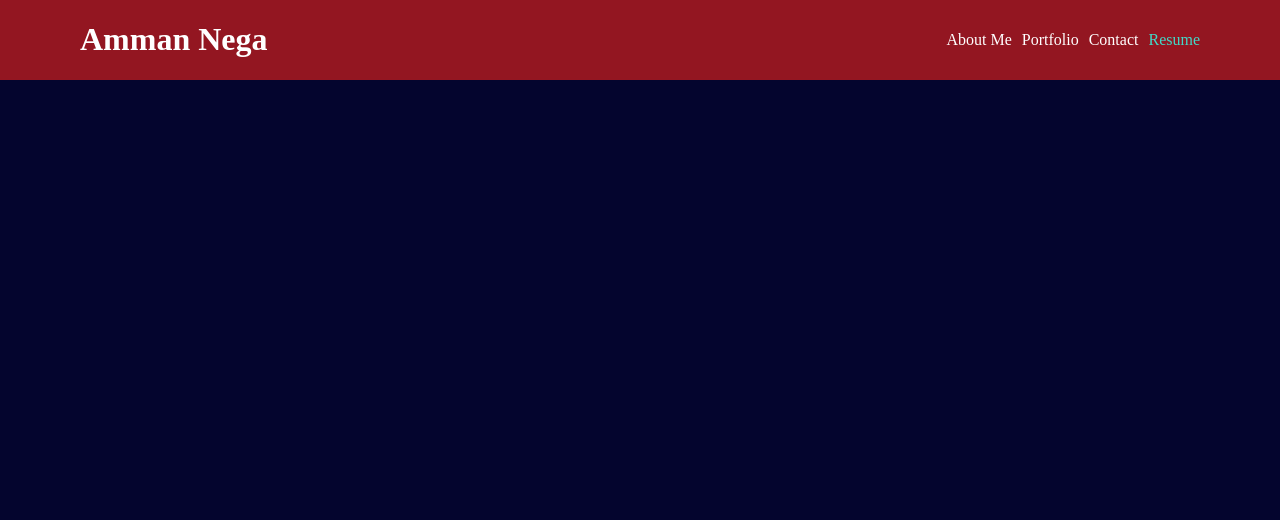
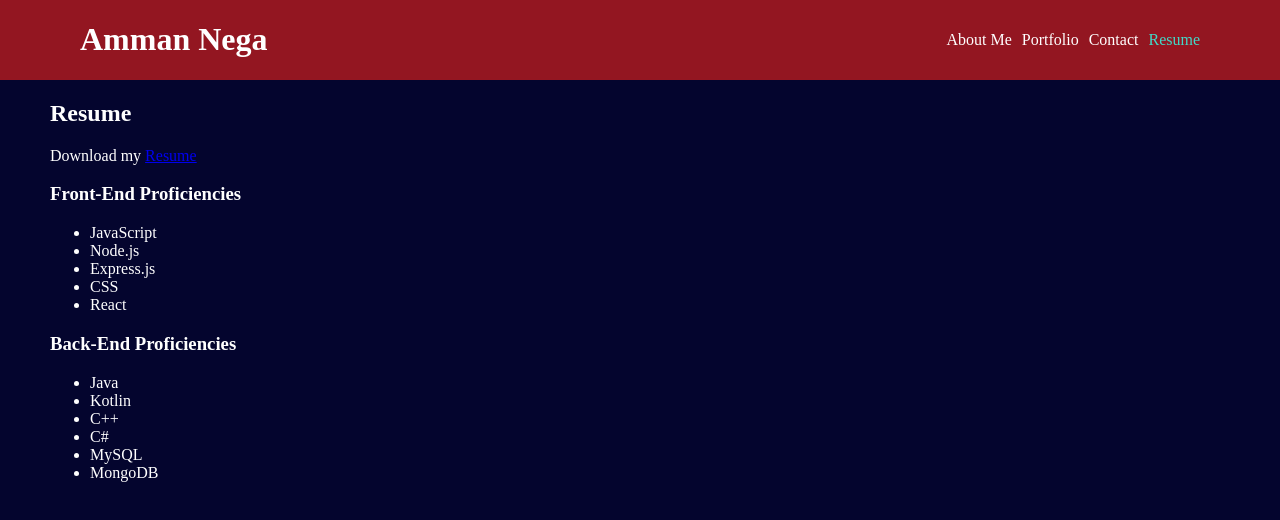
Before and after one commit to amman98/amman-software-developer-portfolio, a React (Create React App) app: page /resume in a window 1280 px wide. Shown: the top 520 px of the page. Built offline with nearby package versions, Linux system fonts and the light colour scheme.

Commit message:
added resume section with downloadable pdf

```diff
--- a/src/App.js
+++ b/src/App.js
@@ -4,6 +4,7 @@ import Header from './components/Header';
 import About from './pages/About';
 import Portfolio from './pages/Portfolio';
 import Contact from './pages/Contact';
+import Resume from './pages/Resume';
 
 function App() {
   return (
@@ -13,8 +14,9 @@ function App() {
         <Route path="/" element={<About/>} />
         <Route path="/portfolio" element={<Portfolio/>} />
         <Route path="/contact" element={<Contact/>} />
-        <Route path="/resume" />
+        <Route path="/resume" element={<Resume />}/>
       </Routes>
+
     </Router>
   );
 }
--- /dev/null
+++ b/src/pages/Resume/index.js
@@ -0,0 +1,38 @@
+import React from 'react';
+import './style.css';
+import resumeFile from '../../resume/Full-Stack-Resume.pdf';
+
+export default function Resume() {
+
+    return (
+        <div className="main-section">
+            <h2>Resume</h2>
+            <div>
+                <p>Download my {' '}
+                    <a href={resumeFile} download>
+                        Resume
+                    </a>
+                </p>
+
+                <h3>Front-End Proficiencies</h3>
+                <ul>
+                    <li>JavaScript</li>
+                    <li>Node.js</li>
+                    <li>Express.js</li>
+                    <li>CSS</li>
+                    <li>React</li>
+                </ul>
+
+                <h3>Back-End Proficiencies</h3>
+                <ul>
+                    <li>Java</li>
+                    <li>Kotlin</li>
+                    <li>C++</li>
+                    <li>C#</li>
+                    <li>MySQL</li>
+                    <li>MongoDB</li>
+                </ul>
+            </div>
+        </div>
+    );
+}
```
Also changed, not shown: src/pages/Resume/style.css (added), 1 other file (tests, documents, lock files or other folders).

==

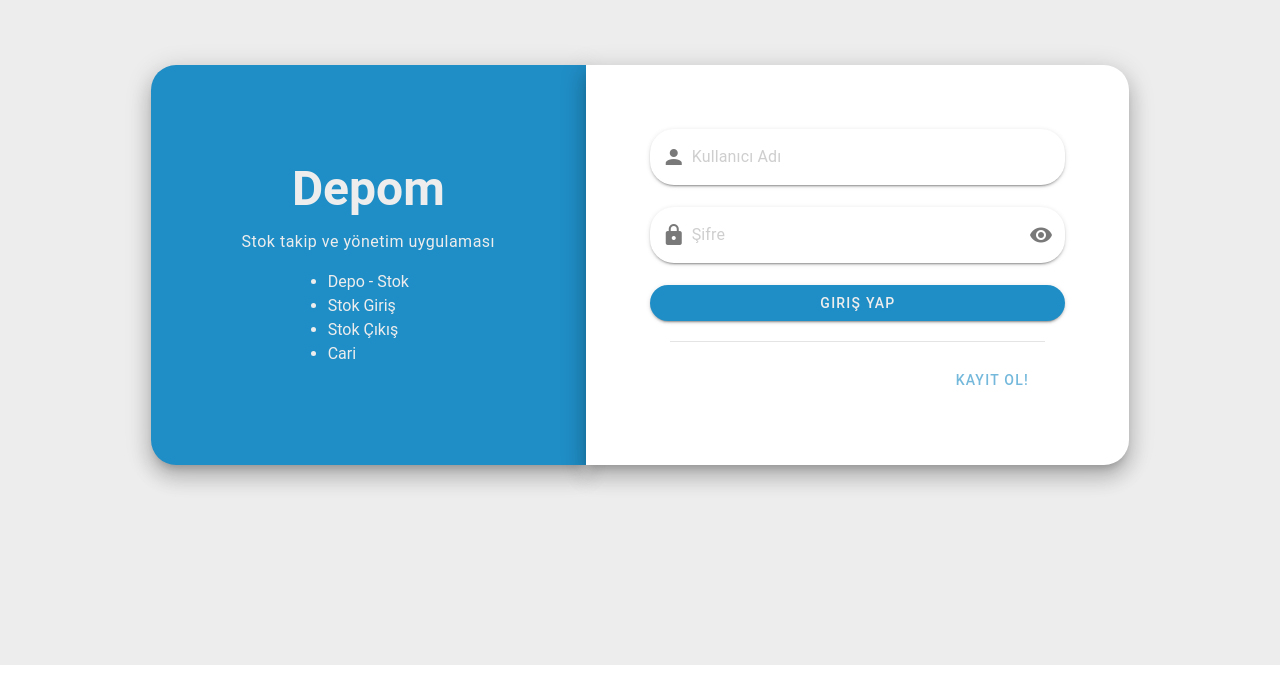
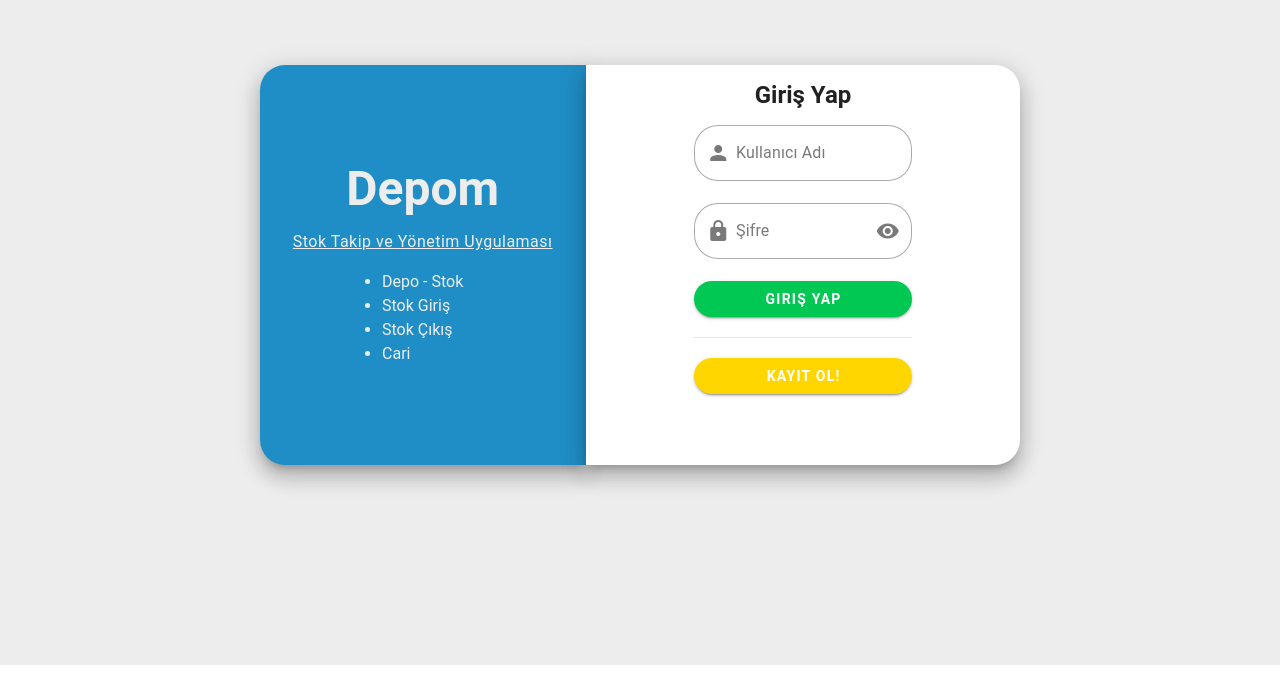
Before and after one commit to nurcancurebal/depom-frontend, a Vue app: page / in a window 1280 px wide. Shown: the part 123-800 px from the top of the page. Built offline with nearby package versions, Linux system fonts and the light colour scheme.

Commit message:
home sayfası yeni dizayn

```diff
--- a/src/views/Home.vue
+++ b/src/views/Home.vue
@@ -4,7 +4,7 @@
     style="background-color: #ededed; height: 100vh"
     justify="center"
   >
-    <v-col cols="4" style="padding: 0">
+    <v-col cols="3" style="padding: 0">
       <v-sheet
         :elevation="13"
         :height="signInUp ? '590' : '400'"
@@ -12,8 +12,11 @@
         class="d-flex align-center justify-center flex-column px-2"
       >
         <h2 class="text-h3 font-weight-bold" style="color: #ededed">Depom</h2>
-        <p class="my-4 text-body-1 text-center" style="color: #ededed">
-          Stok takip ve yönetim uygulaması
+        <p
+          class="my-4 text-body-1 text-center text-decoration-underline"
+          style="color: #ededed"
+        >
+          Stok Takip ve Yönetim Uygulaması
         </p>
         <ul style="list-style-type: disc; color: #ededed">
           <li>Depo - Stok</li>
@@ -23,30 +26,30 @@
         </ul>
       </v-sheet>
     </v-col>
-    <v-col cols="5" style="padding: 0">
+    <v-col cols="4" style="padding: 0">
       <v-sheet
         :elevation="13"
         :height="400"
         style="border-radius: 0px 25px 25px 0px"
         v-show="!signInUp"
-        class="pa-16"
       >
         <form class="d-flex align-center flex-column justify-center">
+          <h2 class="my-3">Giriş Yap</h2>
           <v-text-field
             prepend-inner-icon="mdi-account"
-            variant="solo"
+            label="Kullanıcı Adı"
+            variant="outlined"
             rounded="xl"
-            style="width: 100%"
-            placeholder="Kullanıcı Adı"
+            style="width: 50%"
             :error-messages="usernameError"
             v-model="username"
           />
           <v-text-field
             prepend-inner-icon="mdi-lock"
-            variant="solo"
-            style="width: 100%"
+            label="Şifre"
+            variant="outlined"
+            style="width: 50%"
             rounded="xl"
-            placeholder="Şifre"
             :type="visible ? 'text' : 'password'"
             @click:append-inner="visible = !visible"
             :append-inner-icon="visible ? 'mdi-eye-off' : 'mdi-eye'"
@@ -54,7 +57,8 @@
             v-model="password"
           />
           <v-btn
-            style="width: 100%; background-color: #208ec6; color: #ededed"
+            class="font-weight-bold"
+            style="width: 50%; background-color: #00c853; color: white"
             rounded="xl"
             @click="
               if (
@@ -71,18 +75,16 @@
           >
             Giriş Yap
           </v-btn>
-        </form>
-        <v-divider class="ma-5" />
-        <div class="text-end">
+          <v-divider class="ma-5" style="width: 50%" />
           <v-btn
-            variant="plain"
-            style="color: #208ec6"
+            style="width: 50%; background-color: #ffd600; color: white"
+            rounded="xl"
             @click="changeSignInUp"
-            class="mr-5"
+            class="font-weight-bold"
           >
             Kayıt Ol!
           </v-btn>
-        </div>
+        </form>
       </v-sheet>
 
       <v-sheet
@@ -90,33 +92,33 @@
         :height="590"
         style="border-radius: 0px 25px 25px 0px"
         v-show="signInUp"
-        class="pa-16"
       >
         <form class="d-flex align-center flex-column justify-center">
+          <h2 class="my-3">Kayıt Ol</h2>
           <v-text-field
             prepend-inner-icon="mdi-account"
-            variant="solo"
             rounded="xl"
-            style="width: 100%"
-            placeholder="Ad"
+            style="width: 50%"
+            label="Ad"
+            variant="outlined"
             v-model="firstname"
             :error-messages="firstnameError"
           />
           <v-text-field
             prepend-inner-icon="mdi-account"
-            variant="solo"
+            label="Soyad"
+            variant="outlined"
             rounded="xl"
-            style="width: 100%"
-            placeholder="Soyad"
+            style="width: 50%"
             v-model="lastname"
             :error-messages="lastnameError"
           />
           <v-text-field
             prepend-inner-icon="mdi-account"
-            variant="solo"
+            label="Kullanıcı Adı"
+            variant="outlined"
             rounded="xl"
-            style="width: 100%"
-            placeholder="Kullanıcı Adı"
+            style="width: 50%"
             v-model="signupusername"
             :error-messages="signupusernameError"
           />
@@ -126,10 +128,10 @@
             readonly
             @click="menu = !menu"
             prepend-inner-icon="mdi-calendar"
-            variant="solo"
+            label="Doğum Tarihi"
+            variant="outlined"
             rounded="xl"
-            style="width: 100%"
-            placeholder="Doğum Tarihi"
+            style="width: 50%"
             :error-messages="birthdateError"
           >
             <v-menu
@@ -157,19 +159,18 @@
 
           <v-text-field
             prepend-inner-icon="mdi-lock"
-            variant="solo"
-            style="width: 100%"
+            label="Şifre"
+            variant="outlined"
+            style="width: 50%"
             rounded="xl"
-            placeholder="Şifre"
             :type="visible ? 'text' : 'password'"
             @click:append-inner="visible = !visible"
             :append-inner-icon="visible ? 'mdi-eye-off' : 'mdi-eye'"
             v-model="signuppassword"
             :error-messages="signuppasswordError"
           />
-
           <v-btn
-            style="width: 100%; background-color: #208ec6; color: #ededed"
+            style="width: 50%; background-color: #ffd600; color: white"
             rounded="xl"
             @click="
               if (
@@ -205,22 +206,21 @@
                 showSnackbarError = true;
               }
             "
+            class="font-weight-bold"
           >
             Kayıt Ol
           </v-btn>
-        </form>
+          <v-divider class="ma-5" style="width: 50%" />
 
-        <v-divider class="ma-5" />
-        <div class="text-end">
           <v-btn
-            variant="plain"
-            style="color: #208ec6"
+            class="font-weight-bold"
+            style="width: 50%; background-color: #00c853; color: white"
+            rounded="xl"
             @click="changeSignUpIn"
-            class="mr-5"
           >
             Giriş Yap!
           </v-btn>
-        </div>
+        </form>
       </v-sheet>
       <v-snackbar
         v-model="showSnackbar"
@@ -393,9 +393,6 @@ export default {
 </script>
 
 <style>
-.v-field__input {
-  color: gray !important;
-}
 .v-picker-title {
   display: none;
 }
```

==

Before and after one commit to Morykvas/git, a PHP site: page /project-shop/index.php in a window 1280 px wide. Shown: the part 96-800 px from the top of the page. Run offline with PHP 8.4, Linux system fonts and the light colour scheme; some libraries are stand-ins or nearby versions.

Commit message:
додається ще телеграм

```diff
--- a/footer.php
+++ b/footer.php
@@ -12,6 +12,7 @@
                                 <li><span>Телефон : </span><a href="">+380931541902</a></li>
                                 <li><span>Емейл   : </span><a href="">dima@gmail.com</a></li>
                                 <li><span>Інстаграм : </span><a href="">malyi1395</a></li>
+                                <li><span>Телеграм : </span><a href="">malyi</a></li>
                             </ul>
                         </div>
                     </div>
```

[WORK INSTRUCTION]: Which lines above include "span"? Show each of them by copying it.

[REPLY]:
                                 <li><span>Телефон : </span><a href="">+380931541902</a></li>
                                 <li><span>Емейл   : </span><a href="">dima@gmail.com</a></li>
                                 <li><span>Інстаграм : </span><a href="">malyi1395</a></li>
+                                <li><span>Телеграм : </span><a href="">malyi</a></li>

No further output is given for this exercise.